A local state senator has sponsored two bills that would add caveats to the minimum wage increase Arkansas voters passed in November.
District 8 state Sen. Mat Pitsch, R-Fort Smith, said he is the Senate sponsor on House bills 1752 and 1753, which if passed would create exemptions for the $11 minimum wage for nonprofits, small entrepreneurs and others. The minimum wage increased from $8.50 an hour to $9.25 and will reach the full $11 in 2021.
Arkansas Gov. Asa Hutchinson earlier in March openly opposed measures to scale back the minimum wage hike, saying it was "the will of the people" and that he doesn't believe "it should be changed by legislative enactment." Pitsch on Friday said state representatives are "having a major war" over the two bills, which need two-thirds of the vote to pass to the Senate.
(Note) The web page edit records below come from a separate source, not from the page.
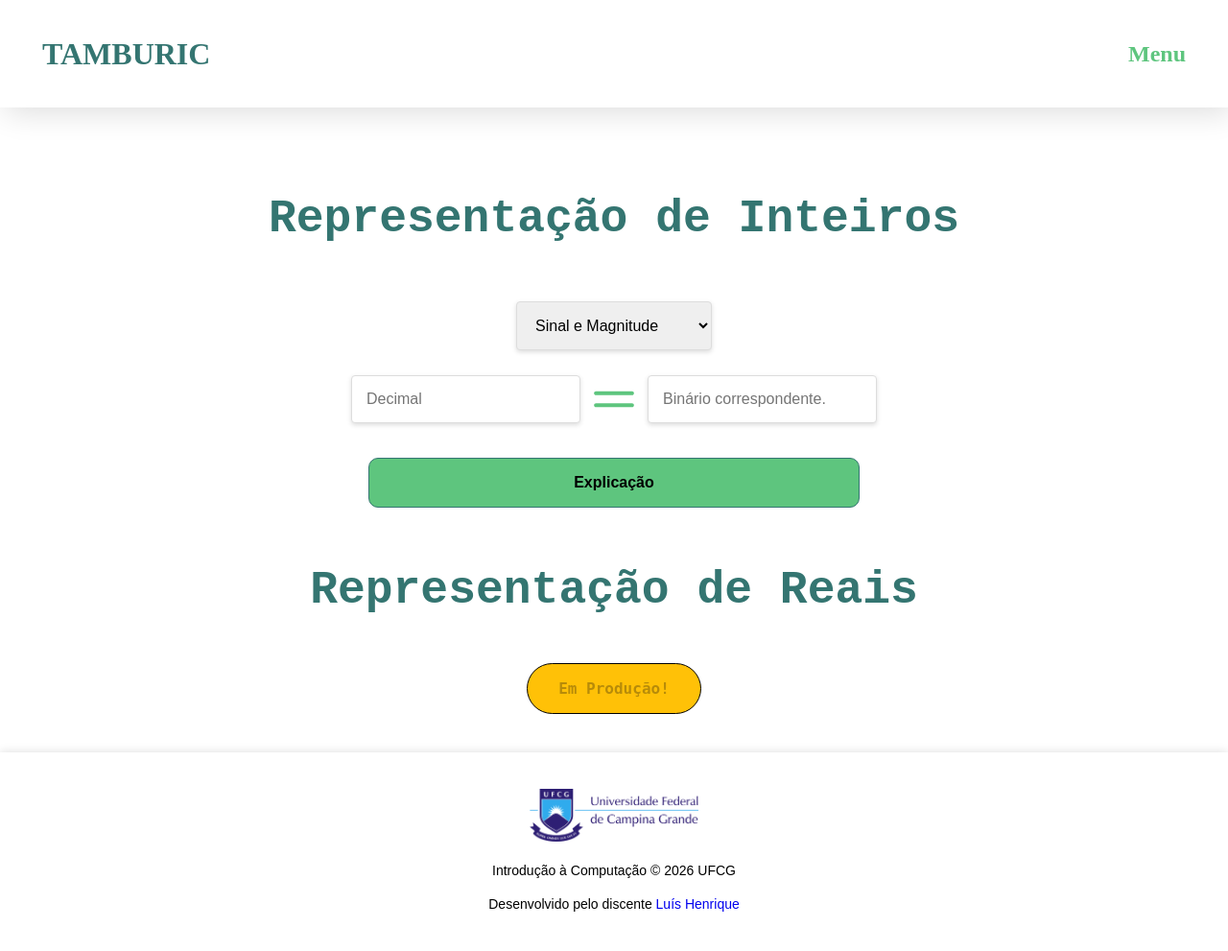
After one commit to SEMZluis/ic-ufcg, a Flask app: page /conversor-de-representacoes in a window 1280 px wide. The commit adds this page. Shown: the whole page at 96% size. Run offline with Flask 3, Linux system fonts and the light colour scheme; some web fonts are replaced.

Commit message:
feat: Adiciona a funcionalidade do conversor de representações

```diff
--- a/app/__init__.py
+++ b/app/__init__.py
@@ -10,3 +10,7 @@ def index():
 @app.route('/conversor-de-bases')
 def conversor():
     return render_template('conversor.html')
+
+@app.route('/conversor-de-representacoes')
+def representacoes():
+    return render_template('representacoes.html')
--- a/app/static/css/style.css
+++ b/app/static/css/style.css
@@ -149,6 +149,10 @@ footer img {
     flex-direction: column;
 }
 
+.fit-content-width {
+    width: fit-content;
+}
+
 .flex-container {
     display: flex;
 }
@@ -224,7 +228,6 @@ input[type=text], select {
 input:focus {
     outline: none;
 }
-
 /* ==== TABELAS E GRIDS ==== */
 table {
   border-collapse: separate;
--- /dev/null
+++ b/app/static/js/representacoes/main.js
@@ -0,0 +1,52 @@
+const originInput = document.getElementById("origin-input")
+const destinyInput = document.getElementById("destiny-input")
+const intRepresentation = document.getElementById("int-representation")
+const decimalRegex = /^-.|[0-9]+$/
+
+
+function useSignMagnitude(decimal) {
+    if (decimal < -127) return "Underflow!"
+    return decimal.toString(2).slice(1).padStart(7, "0").padStart(8, "1")
+}
+
+function convert() {
+    destinyInput.value = ""
+    const string = originInput.value.trim()
+    console.log("originInput: "+string)
+
+    if (!string) return
+
+    if (!decimalRegex.test(string)) {
+        console.log("valor: "+string)
+        destinyInput.value = "Digite um número!"
+        return
+    }
+
+    let decimal = parseInt(string)
+
+    if (!Number.isInteger(decimal)) {
+        destinyInput.value = "Digite inteiros!"
+        return
+    }
+
+    if (decimal > 127) {
+        destinyInput.value = "Overflow!"
+        return
+    }
+
+    if (decimal < 0) {
+        let final = ""
+        if (intRepresentation.value == "Sinal e Magnitude") {
+            final = useSignMagnitude(decimal)
+        } else {
+            final = "Em Produção!"
+        }
+        destinyInput.value = final
+        return
+    } else {
+        destinyInput.value = decimal.toString(2).padStart(8, 0)
+    }
+}
+
+originInput.addEventListener("input", () => convert())
+intRepresentation.addEventListener("change", () => convert())
--- a/app/templates/conversor.html
+++ b/app/templates/conversor.html
@@ -96,5 +96,5 @@
 
     {% block scripts %}
     <script src="{{ url_for('static', filename='js/conversoes/main.js') }}" type="module"></script>
-    <script src="{{ url_for('static', filename='js/conversoes/accordion.js') }}" type="module"></script>
+    <script src="{{ url_for('static', filename='js/accordion.js') }}" type="module"></script>
     {% endblock %}
--- a/app/templates/index.html
+++ b/app/templates/index.html
@@ -53,7 +53,9 @@
             <div class="grid-box">
                 <img src="{{ url_for('static', filename='images/index/ieee.svg') }}" class="svg-small">
                 <h3>Representação da Informação</h3>
-                <button class="yellow-btn btn iosevka-font-medium" disabled>Em Produção!</button>
+                <a href="{{ url_for('representacoes') }}">
+                    <button class="green-btn btn iosevka-font-medium">Clique Aqui</button>
+                </a>
             </div>
             <div class="grid-box">
                 <img src="{{ url_for('static', filename='images/index/xor.svg') }}" class="svg-small">
--- /dev/null
+++ b/app/templates/representacoes.html
@@ -0,0 +1,45 @@
+    {% extends 'base.html' %}
+
+    {% block header %}{% endblock %}
+
+    {% block content %}
+    <section class="content flex-column">
+        <div>
+            <h1 class="secondary-color">Representação de Inteiros</h1>
+            <div class="flex-container justify-center">
+                <div>
+                    <select id="int-representation">
+                        <option>Sinal e Magnitude</option>
+                        <option>Notação em Excesso</option>
+                        <option>Complemento de 1</option>
+                        <option>Complemento de 2</option>
+                    </select>
+                </div>
+            </div>
+            </div>
+            <div class="conversor-container flex-container justify-center">
+                <div class="conversor-box">
+                    <input type="text" id="origin-input" class="google-sans-regular" placeholder="Decimal">
+                </div>
+                <div class="equal-sign">
+                    <img src="{{ url_for('static', filename='images/conversor/equal.svg') }}" class="svg-smallest" alt="Símbolo de igualdade.">
+                </div>
+                <div class="conversor-box">
+                    <input type="text" id="destiny-input" class="google-sans-regular" readonly placeholder="Binário correspondente.">
+                </div>
+            </div>
+            <button class="accordion btn green-btn">Explicação</button>
+            <div class="panel">
+                <button class="accordion yellow-btn btn iosevka-font-medium" disabled>Em Produção!</button>
+            </div>
+        <div>
+            <h1 class="secondary-color ">Representação de Reais</h1>
+            <button class="yellow-btn btn iosevka-font-medium" disabled>Em Produção!</button>
+        </div>
+    </section>
+    {% endblock %}
+
+    {% block scripts %}
+    <script src="{{ url_for('static', filename='js/representacoes/main.js') }}" type="module"></script>
+    <script src="{{ url_for('static', filename='js/accordion.js') }}" type="module"></script>
+    {% endblock %}
```
Also changed, not shown: app/static/js/accordion.js (renamed from app/static/js/conversoes/accordion.js).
"I’ve learned lots of new cuss words in the last three weeks being on this bill, because people are pretty adamant about it," Pitsch said.
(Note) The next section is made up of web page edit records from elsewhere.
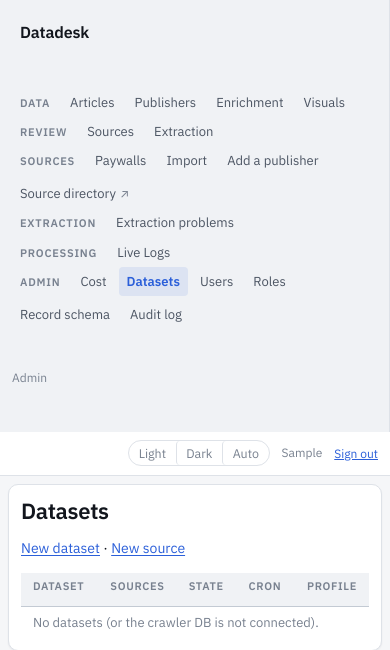
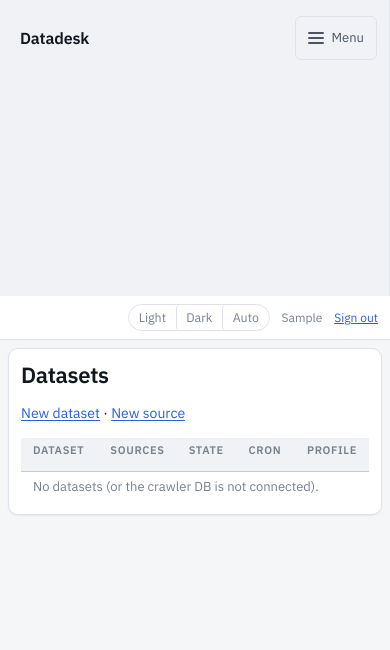
Before and after one commit to LocalNewsImpact/datadesk, a Django app: page /manage/datasets/ in a window 390 px wide. Shown: the top 650 px of the page. Run offline with Django 4.2, Linux system fonts and the light colour scheme; the visitor is signed in with stand-in values (Sample User, id 1); data that the repository does not hold is empty; parts of the project's set-up code (start-up, migrations or seed data) failed here and were passed over.

Commit message:
The nav collapses to a button on a phone
Below 60rem the sidebar was already a wrapped row rather than a column,
and still six groups: the queue's heading sat 330px down an 844px
screen, so working on a phone began by scrolling past the navigation.
Closed, the sidebar is the brand and a Menu button, and the heading is
at 165px.

The nav is open in the markup and the script closes it. That order is
the point: a script that fails leaves somebody with the navigation they
have always had, where the other order leaves them with none. The
breakpoint is read with matchMedia rather than from innerWidth, so a
window dragged wider is never left with a hidden nav and no button to
bring it back, and a rotation is the browser's problem.

The waiting count rides on the button, because it is the reason to open
it. "Access by dataset" hides with the menu, keyed off the button's own
aria-expanded -- that attribute has to be right for a screen reader
anyway, and where `:has` is not understood the line simply stays. It
cannot move inside the nav: its `margin-top: auto` is what pins it to
the foot of the column on a desktop.

Verified at 390x844 and again at 1440x900, where the button is absent,
the nav is a column, and the table is table-row and table-cell with its
original padding.

```diff
--- a/static/css/datadesk.css
+++ b/static/css/datadesk.css
@@ -195,6 +195,24 @@ code, .mono, .mono-inline {
 
 main { flex: 1; padding: var(--s-5); min-width: 0; }
 
+/* The menu button. Absent above 60rem, where the nav is a column that
+   costs nothing to leave open. */
+.nav-toggle { display: none; }
+.nav-toggle-bars,
+.nav-toggle-bars::before,
+.nav-toggle-bars::after {
+  display: block;
+  width: 1rem;
+  height: 2px;
+  background: currentColor;
+  border-radius: 1px;
+}
+.nav-toggle-bars { position: relative; }
+.nav-toggle-bars::before,
+.nav-toggle-bars::after { content: ""; position: absolute; left: 0; }
+.nav-toggle-bars::before { top: -5px; }
+.nav-toggle-bars::after { top: 5px; }
+
 @media (max-width: 60rem) {
   .shell { grid-template-columns: minmax(0, 1fr); }
   .sidebar {
@@ -205,6 +223,56 @@ main { flex: 1; padding: var(--s-5); min-width: 0; }
   .nav-group + .nav-group { margin-top: 0; }
   .sidebar-foot { margin-top: 0; }
   main { padding: var(--s-4); }
+
+  /* The brand and the button on one line, which is the whole sidebar
+     while the menu is closed: about 3rem instead of 330px. */
+  .brand {
+    display: flex;
+    align-items: center;
+    justify-content: space-between;
+    gap: var(--s-3);
+    width: 100%;
+  }
+  .nav-toggle {
+    display: inline-flex;
+    align-items: center;
+    gap: var(--s-2);
+    min-height: 2.75rem;
+    padding: var(--s-1) var(--s-3);
+    font: inherit;
+    font-size: var(--fs-sm);
+    color: var(--text-2);
+    background: none;
+    border: 1px solid var(--border);
+    border-radius: var(--r-md);
+    cursor: pointer;
+  }
+  .nav-toggle:hover { color: var(--text); background: var(--surface-2); }
+  .nav-toggle:focus-visible { outline: 2px solid var(--accent); outline-offset: 2px; }
+  .nav-toggle .nav-count {
+    padding: 0 .35rem;
+    border-radius: .6rem;
+    background: var(--accent);
+    color: var(--on-accent);
+    font-size: var(--fs-2xs);
+    font-variant-numeric: tabular-nums;
+  }
+
+  /* "Access by dataset" is orientation for the menu, so it keeps the
+     menu's company. Derived from the button's own aria state rather than
+     a second flag: that attribute has to be right for a screen reader
+     anyway, and where `:has` is not understood the line simply stays,
+     which is what it did before. It cannot move into the nav -- its
+     `margin-top: auto` is what pins it to the foot of the column on a
+     desktop. */
+  .sidebar:has(.nav-toggle[aria-expanded="false"]) .sidebar-foot { display: none; }
+
+  /* Open, the menu is the full list again -- a column, because a wrapped
+     row of six groups is the thing being replaced. */
+  .sidebar { flex-wrap: wrap; }
+  .sidebar nav { flex-basis: 100%; }
+  .sidebar nav .nav-group { display: block; }
+  .sidebar nav .nav-group + .nav-group { margin-top: var(--s-3); }
 }
 
 /* ===========================================================================
--- /dev/null
+++ b/static/js/nav-menu.js
@@ -0,0 +1,51 @@
+/* The site nav, closed on a phone.
+
+   Below 60rem the sidebar is already a wrapped row rather than a column,
+   and it is still six groups and about 330px of an 844px screen before
+   the page starts -- so every queue opened on a phone begins with a
+   scroll past the nav to reach the work.
+
+   The nav is open in the markup and this closes it. That order matters:
+   a script that fails leaves the menu as the list it has always been,
+   where the other order would leave somebody with no navigation at all.
+
+   The breakpoint is the one the sidebar already changes shape at, read
+   from a media query rather than from window.innerWidth, so the two
+   cannot drift apart and a rotation is handled by the browser. */
+(function () {
+  "use strict";
+
+  var button = document.querySelector(".nav-toggle");
+  var nav = document.getElementById("site-nav");
+  if (!button || !nav) return;
+
+  var narrow = window.matchMedia("(max-width: 60rem)");
+
+  function show(open) {
+    nav.hidden = !open;
+    button.setAttribute("aria-expanded", open ? "true" : "false");
+  }
+
+  /* Wide screens have no button and must never be left with a hidden
+     nav -- including when a phone-width window is dragged wider with the
+     menu closed. */
+  function fit() {
+    show(!narrow.matches);
+  }
+
+  button.addEventListener("click", function () {
+    show(nav.hidden);
+  });
+
+  /* A link inside the menu closes it on the way out. Without this the
+     menu is still open behind the new page for the moment before it
+     paints, which reads as a click that did nothing. */
+  nav.addEventListener("click", function (event) {
+    if (narrow.matches && event.target.closest("a")) show(false);
+  });
+
+  if (narrow.addEventListener) narrow.addEventListener("change", fit);
+  else narrow.addListener(fit);
+
+  fit();
+})();
--- a/templates/base.html
+++ b/templates/base.html
@@ -23,13 +23,37 @@
   paint, or a dark reader sees a white flash on every page.
   {% endcomment %}
   <script src="{% static 'js/datadesk-theme.js' %}"></script>
+  {% comment %}
+  Deferred, unlike the theme stamp: an open menu closing on load is a
+  visible change but not a wrong one, while an unstyled theme flash is.
+  {% endcomment %}
+  <script src="{% static 'js/nav-menu.js' %}" defer></script>
 </head>
 <body>
   <div class="shell{% if not has_access %} no-sidebar{% endif %}">
     {% if has_access %}
     <aside class="sidebar">
-      <div class="brand"><a href="/">Datadesk</a></div>
-      <nav>
+      {% todo_count as waiting %}
+      <div class="brand">
+        <a href="/">Datadesk</a>
+        {% comment %}
+        The menu button, for the width where the nav is six stacked groups
+        and 330px of a phone screen before the page starts.
+
+        Rendered always and shown by CSS only under 60rem, and the nav is
+        open in the markup: with no script the menu is the list it has
+        always been, which is the state somebody with a failed script
+        should be left in. The script closes it, not the other way round.
+
+        The count rides on the button because it is the reason to open it.
+        {% endcomment %}
+        <button type="button" class="nav-toggle" aria-controls="site-nav"
+                aria-expanded="true">
+          <span class="nav-toggle-bars" aria-hidden="true"></span>
+          Menu{% if waiting %} <span class="nav-count">{{ waiting }}</span>{% endif %}
+        </button>
+      </div>
+      <nav id="site-nav">
         {% comment %}
         A group renders only for roles that reach it. That is
         presentation, not access control: every view behind these links
@@ -40,7 +64,6 @@
         landing page: somebody three pages deep should not have to go home
         to find out something arrived.
         {% endcomment %}
-        {% todo_count as waiting %}
         {% if waiting %}
         <div class="nav-group">
           <a class="nav-item {% nav_active 'landing' %}" href="{% url 'landing' %}">
```
Also changed, not shown: tests/test_a_record_table_reflows_on_a_phone.py (+67 -0 lines).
Though Pitsch said he also has reservations in light of the vote, he said he's afraid some of the organizations exempted in the proposed legislation will suffer if the legislation isn't passed. He also said he believes businesses will have to raise wages across the board with the increase.
Pitsch also said the bill could create difficult situations for employers with qualified workers who make around that much already.
“If (a qualified person) is at $11.75, would you keep that person, or would you keep a high school kid?" Pitsch said. "You’ve got all of these decisions that you as a business owner now have because someone has changed where the entry point is."
When asked about the minimum wage increase in reference to the decrease of the dollar value, Pitsch said "he would have to look" at the situation. However, he also said the economy is strong, which helped him make his decision.
"An economy is a supply-and-demand-type scenario. There’s a plus and a minus, and I think we’re in a pretty strong economy right now. Our unemployment for over a year has been at a threshold of four and a half," Pitsch said. "If you want a job and you want to move up at an unemployment rate there, companies are desperately trying to find employees."